Watt's narration was tasteful, sensitive, and sincere. If you're familiar with Mike, you know he has a distinct voice - a bassy rumble with a sailor twang. It was perfect for the film, and I can see how an incredibly campy performance could have ruined the experience.


The film itself is spectacular; an incredibly unique, surreal, expressionist fever-dream autobiography that warrants repeat viewings.

"Brand on the Brain!" has been extended through Monday night. Udo Kier narrates tonight at 7:30, Barbara Steele narrates tomorrow night. Starting next week, the film will continue to run, but with a pre-recorded soundtrack featuring narration by Isabella Rossellini. Tickets are available here.
- H

Monday, June 4, 2007

Meet Me At The Smoke House

I'm finally emerging from inside the black hole that is television production, and I am once again ready to eat, drink, and be merry. One of my favorite places to participate in the aforementioned activites is The Smoke House in Burbank.


The refined, old-school hangout has been a Hollywood favorite since they opened in 1946. Their Sunday Brunch is classic.
Me and Gina made plans a long time ago to go there with my family last Sunday. Right after we made the plan, a good friend of ours sent us an email inviting us there the same day for his birthday brunch! So, we ended up getting there at 11, eating with my family, then moving over to our friends table to eat and drink more!


The Smoke House is famous for their Cheese-Bread. Someone who used to work there once revealed the secret ingredient to me... Kraft Macaroni & Cheese powder.
To prove to you how disgusting I am, here is a picture of my first plate:


List of items on first plate: Fried chicken drumstick; Italian sausage; scrambled eggs; potatoes with onions and peppers; tomato, Buffalo mozzarella, and basil; oyster; smoked salmon; asparagus; peel and eat shrimp; an enchilada; cheese bread; and - my favorite - BACON!

List of items on second plate: oyster; salmon; Mexican Churros*; Belgian Waffle; Strawberry crepe; and more BACON!

*The restaurant had a sign referring to the churros as Mexican Churros. I was pretty sure they weren't French Canadian Churros, but I'm glad they clarified.
I ate a lot more food, but I was too full to physically lift a camera and photograph the plates for posterity. Trust me, it was ridiculous.

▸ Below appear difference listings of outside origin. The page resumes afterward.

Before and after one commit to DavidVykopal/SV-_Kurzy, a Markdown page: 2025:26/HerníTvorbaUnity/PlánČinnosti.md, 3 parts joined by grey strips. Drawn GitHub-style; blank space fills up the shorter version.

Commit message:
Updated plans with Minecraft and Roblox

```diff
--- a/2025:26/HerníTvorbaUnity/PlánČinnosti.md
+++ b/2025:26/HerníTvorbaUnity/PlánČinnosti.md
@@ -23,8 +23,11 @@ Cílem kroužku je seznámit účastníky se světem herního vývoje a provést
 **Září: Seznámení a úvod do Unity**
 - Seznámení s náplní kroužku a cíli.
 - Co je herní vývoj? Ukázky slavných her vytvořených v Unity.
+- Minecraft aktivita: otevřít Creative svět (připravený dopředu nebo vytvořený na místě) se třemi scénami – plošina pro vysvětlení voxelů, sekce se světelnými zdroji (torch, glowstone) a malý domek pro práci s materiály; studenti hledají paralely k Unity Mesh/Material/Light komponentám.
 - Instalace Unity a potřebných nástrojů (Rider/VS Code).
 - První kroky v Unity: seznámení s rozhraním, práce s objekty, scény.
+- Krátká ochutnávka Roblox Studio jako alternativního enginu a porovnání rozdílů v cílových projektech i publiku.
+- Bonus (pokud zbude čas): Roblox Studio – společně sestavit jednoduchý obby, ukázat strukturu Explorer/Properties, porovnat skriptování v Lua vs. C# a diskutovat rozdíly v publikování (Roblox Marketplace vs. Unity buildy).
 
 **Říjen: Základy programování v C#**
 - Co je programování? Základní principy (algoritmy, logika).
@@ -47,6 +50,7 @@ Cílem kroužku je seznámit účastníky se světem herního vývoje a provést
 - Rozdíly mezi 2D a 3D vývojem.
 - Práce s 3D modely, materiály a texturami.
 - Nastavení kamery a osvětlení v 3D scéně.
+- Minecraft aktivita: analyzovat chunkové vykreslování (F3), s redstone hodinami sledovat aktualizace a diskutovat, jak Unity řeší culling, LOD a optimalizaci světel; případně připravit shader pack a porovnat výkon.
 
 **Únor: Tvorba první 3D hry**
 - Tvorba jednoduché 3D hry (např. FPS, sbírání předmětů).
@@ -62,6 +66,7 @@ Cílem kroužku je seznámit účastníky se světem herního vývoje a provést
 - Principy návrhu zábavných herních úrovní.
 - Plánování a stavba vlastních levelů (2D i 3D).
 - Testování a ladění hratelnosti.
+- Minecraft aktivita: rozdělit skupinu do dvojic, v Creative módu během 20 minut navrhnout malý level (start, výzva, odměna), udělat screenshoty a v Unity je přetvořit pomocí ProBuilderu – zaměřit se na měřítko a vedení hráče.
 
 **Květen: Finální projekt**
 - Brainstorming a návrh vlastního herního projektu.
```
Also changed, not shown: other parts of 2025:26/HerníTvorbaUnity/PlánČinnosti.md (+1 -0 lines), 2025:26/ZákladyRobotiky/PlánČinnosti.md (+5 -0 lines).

For those of you who may not be convinced of my love of bacon, that there's a picture of my wallet. My bacon wallet. That's right. My bacon wallet.

Stop smirking Clooney. You know you love my bacon wallet.
H